Director Julie Taymor has certainly crafted a mystical tour, from middle America to bohemian Greenwich Village to Vietnam. Whether this portrayal of the Vietnam era, using gorgeous visuals, a stylized 60s aesthetic, a nice chunk of the Beatles songbook, and surprisingly little spoken dialogue, is also magical is debatable. Lucy Even (Wood) moves from a small town to New York City, where she and her brother Max (Anderson) meet and befriend a number of predictable characters including Jude (Sturgess), a Brit from--where else?--Liverpool. The music has been tasked with propelling the plot along via a vision of this revolutionary time from hippie idealism through the duty of military service to the anti-war counter culture, which is where the message of the film finally lands. See it for the stunning visuals and the fresh interpretation of Beatles classics.

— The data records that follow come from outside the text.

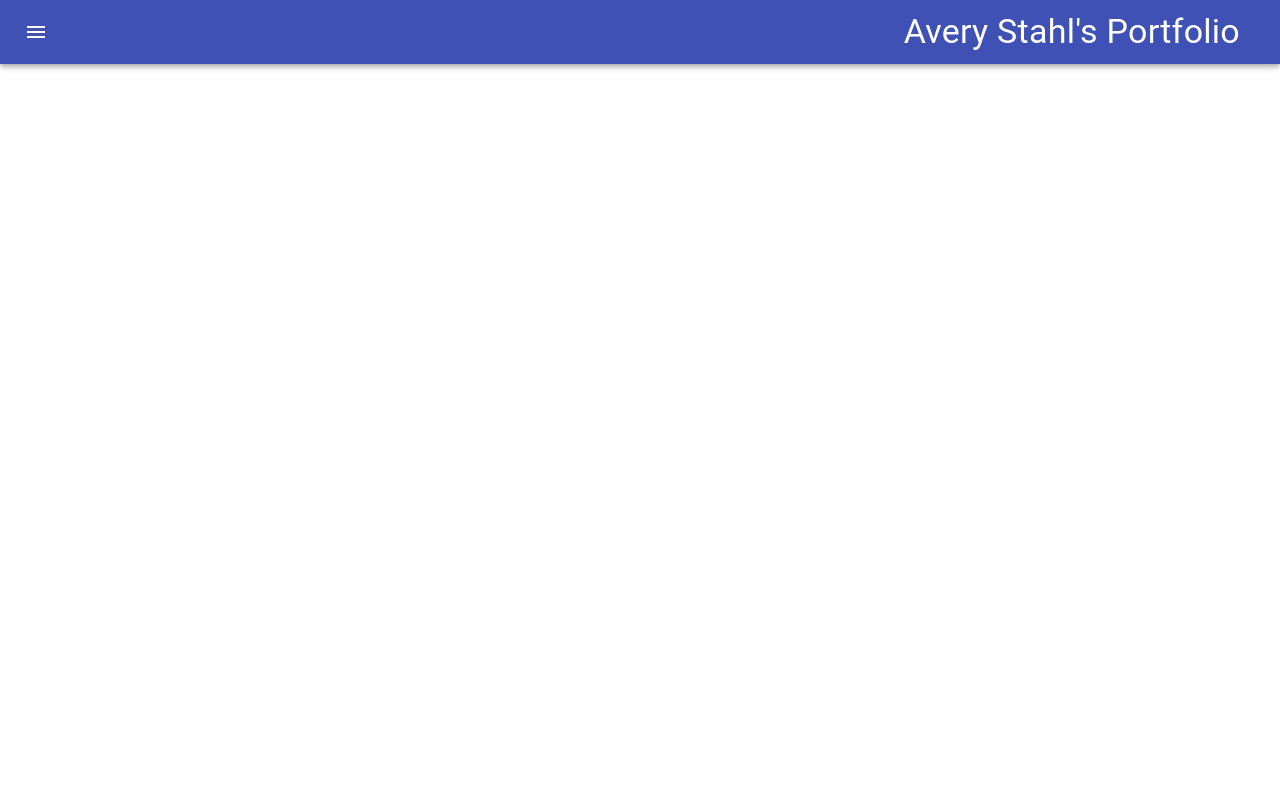
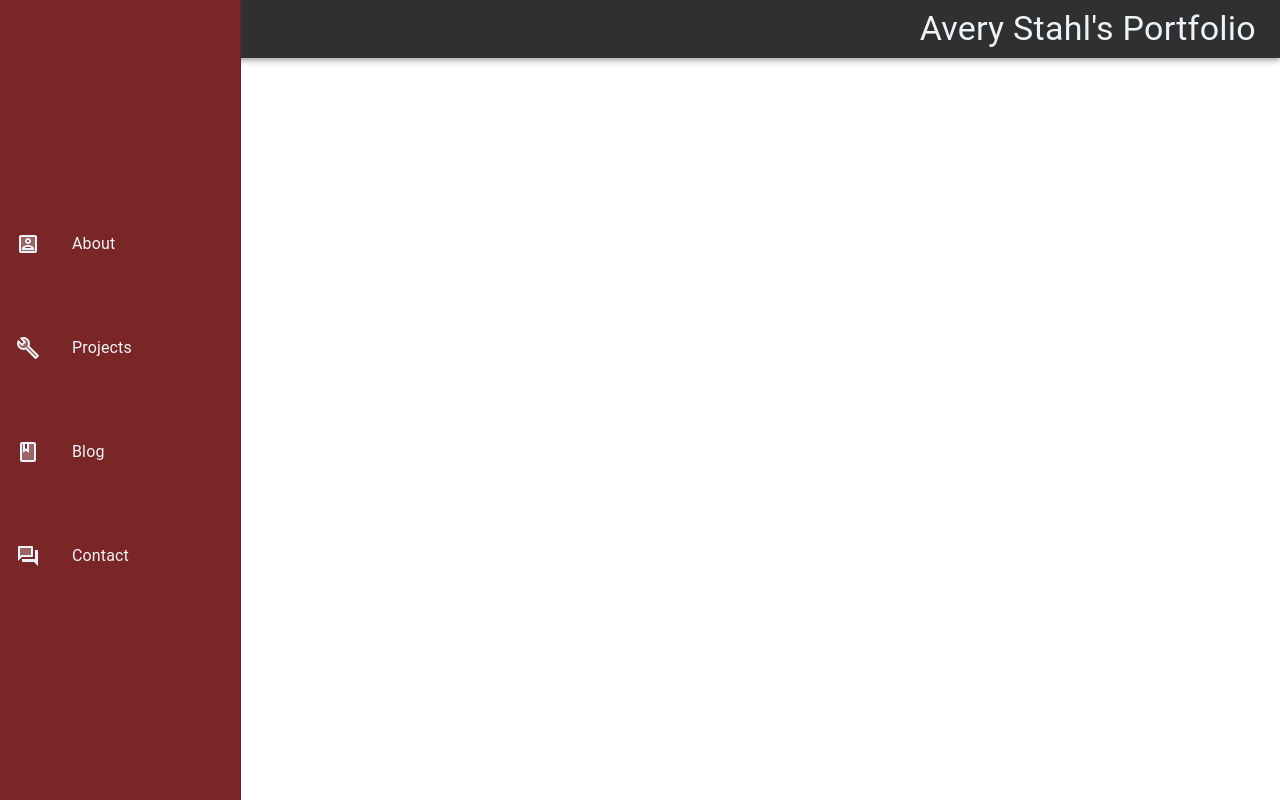
Before and after one commit to MAIMBRAIN/Portfolio, a React (Create React App) app in the folder v.3/client/: page /contact in a window 1280 px wide. Built offline with nearby package versions, Linux system fonts and the light colour scheme.

Commit message:
made drawer mobile friendly / responsive

```diff
--- a/v.3/client/src/App.js
+++ b/v.3/client/src/App.js
@@ -1,14 +1,20 @@
 import React from 'react';
 import { BrowserRouter as Router, Switch, Route, Link } from 'react-router-dom';
 import Navbar from './Components/Navbar';
+import About from './Components/About/about';
+import Projects from './Components/Projects/projects';
+import Contact from './Components/Contact/contact';
 
 function App() {
   return (
     <div className="App">
     <Router>
-      <Route path='/' component={App}>
-        <Navbar/>
-      </Route>
+      <Navbar/>
+      <Switch>
+        <Route exact from="/" render={props => <About {...props}/>} />
+        <Route exact path="/projects" render={props => <Projects {...props}/>} />
+        <Route exact path="/contact" render={props => <Contact {...props}/>} />
+      </Switch>
     </Router>
     </div>
   );
--- /dev/null
+++ b/v.3/client/src/Components/About/about.jsx
@@ -0,0 +1,12 @@
+import React from "react";
+
+function About () {
+
+    return(
+        <div>
+            <p>This is the about page</p>
+        </div>
+    );
+};
+
+export default About;
--- /dev/null
+++ b/v.3/client/src/Components/Contact/contact.jsx
@@ -0,0 +1,12 @@
+import React from "react";
+
+function Contact () {
+
+    return(
+        <div>
+            <p>This is the contact page</p>
+        </div>
+    );
+};
+
+export default Contact;
--- a/v.3/client/src/Components/Navbar.jsx
+++ b/v.3/client/src/Components/Navbar.jsx
@@ -1,13 +1,17 @@
 import React from "react";
+import { withRouter } from "react-router-dom";
 
 import Drawer from "@material-ui/core/Drawer";
+import { Hidden } from "@material-ui/core";
 import List from "@material-ui/core/List";
 import ListItem from "@material-ui/core/ListItem";
 import ListItemIcon from "@material-ui/core/ListItemIcon";
 import ListItemText from "@material-ui/core/ListItemText";
-import AccountCircle from "@material-ui/icons/AccountCircle";
+import AccountBox from "@material-ui/icons/AccountBoxTwoTone";
 import MenuIcon from "@material-ui/icons/Menu";
-import BuildIcon from '@material-ui/icons/Build';
+import BuildIcon from '@material-ui/icons/BuildTwoTone';
+import BookIcon from '@material-ui/icons/BookTwoTone';
+import ForumIcon from '@material-ui/icons/ForumTwoTone';
 import { makeStyles, Typography, Toolbar, IconButton } from "@material-ui/core";
 import Appbar from "@material-ui/core/AppBar";
 
@@ -16,17 +20,40 @@ const useStyles = makeStyles((theme) => ({
   root: {
     flexGrow: 1,
   },
+  navStyle: {
+    backgroundColor: "#303030"
+  },
   menuButton: {
     marginRight: theme.spacing(2),
+  },
+  drawer: {
+    width: "240px",
+    backgroundColor: "#7A2626"
+  },
+  listStyle: {
+    marginTop: "auto",
+    marginBottom: "auto"
+  },
+  listItems: {
+    paddingTop: "36px",
+    paddingBottom: "36px",
+  },
+  listText: {
+    color: "#ECF4F9"
+  },
+  listIcon: {
+    color: "#ECF4F9"
   },
   title: {
     marginLeft: "auto",
     marginRight: theme.spacing(2),
+    padding: "8px",
+    color: "#ECF4F9"
   },
 }));
 
 // Main export
-function Navbar() {
+function Navbar (props) {
   // Use imported inline styling
   const classes = useStyles();
 
@@ -50,23 +77,45 @@ function Navbar() {
   const itemList = [
     {
       text: "About",
-      icon: <AccountCircle/>
+      icon: <AccountBox/>,
+      url: ""
     },
     {
       text: "Projects",
-      icon: <BuildIcon/>
+      icon: <BuildIcon/>,
+      url: ""
     },
     {
-      text: "Blog"
+      text: "Blog",
+      icon: <BookIcon/>,
+      url: ""
     },
     {
-      text: "Contact"
+      text: "Contact",
+      icon: <ForumIcon/>,
+      url: ""
     },
   ]
 
+  const drawer = (
+    <List className={classes.listStyle}>
+      {itemList.map((item, index) => {
+        const { text, icon } = item;
+        return(
+          <ListItem className={classes.listItems} button key={text} >
+            <ListItemIcon className={classes.listIcon}>{icon}</ListItemIcon>
+            <ListItemText className={classes.listText} primary={text} />
+          </ListItem>
+        )
+      })}
+    </List>
+  );
+
   return (
     <div className={classes.root}>
-      <Appbar position="static">
+      {/* MOBILE */}
+      <Hidden smUp implementation="js">
+      <Appbar position="static" className={classes.navStyle}>
         <Toolbar>
           <IconButton
             edge="start"
@@ -76,18 +125,8 @@ function Navbar() {
             onClick={() => toggleDrawer(true)}
           >
             <MenuIcon />
-            <Drawer open={drawerOpen}>
-              <List>
-                {itemList.map((item, index) => {
-                    const { text, icon } = item;
-                    return(
-                      <ListItem button key={text}>
-                        <ListItemIcon>{icon}</ListItemIcon>
-                        <ListItemText primary={text} />
-                      </ListItem>
-                    )
-                })}
-              </List>
+            <Drawer classes={{paper: classes.drawer}} open={drawerOpen} ModalProps={{keepMounted:true}}>
+              {drawer}
             </Drawer>
           </IconButton>
           <Typography variant="h4" className={classes.title}>
@@ -95,8 +134,21 @@ function Navbar() {
           </Typography>
         </Toolbar>
       </Appbar>
+      </Hidden>
+
+      {/* DESKTOP */}
+      <Hidden xsDown implementation="js">
+        <Drawer classes={{paper: classes.drawer}} variant="permanent" anchor="left">
+          {drawer}
+        </Drawer>
+        <Appbar position="static" className={classes.navStyle}>
+          <Typography variant="h4" className={classes.title}>
+            Avery Stahl's Portfolio
+          </Typography>
+        </Appbar>
+      </Hidden>
     </div>
   );
 }
 
-export default Navbar;
+export default withRouter(Navbar);
--- /dev/null
+++ b/v.3/client/src/Components/Projects/projects.jsx
@@ -0,0 +1,12 @@
+import React from "react";
+
+function Projects () {
+
+    return(
+        <div>
+            <h1>This is the Projects page</h1>
+        </div>
+    );
+};
+
+export default Projects;
```
Also changed, not shown: v.3/client/public/manifest.json.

Strangely attractive--Music aptly performed by a virtually unknown cast. (Oh, you have your small grouping of knowns, i.e., Joe Cocker, Bono, Eddie Izzard, who are all pretty cool in this thing.)
Visually hits the mark in several scenes. Don't worry about the loose strewn together plotline, we're really in this for the music.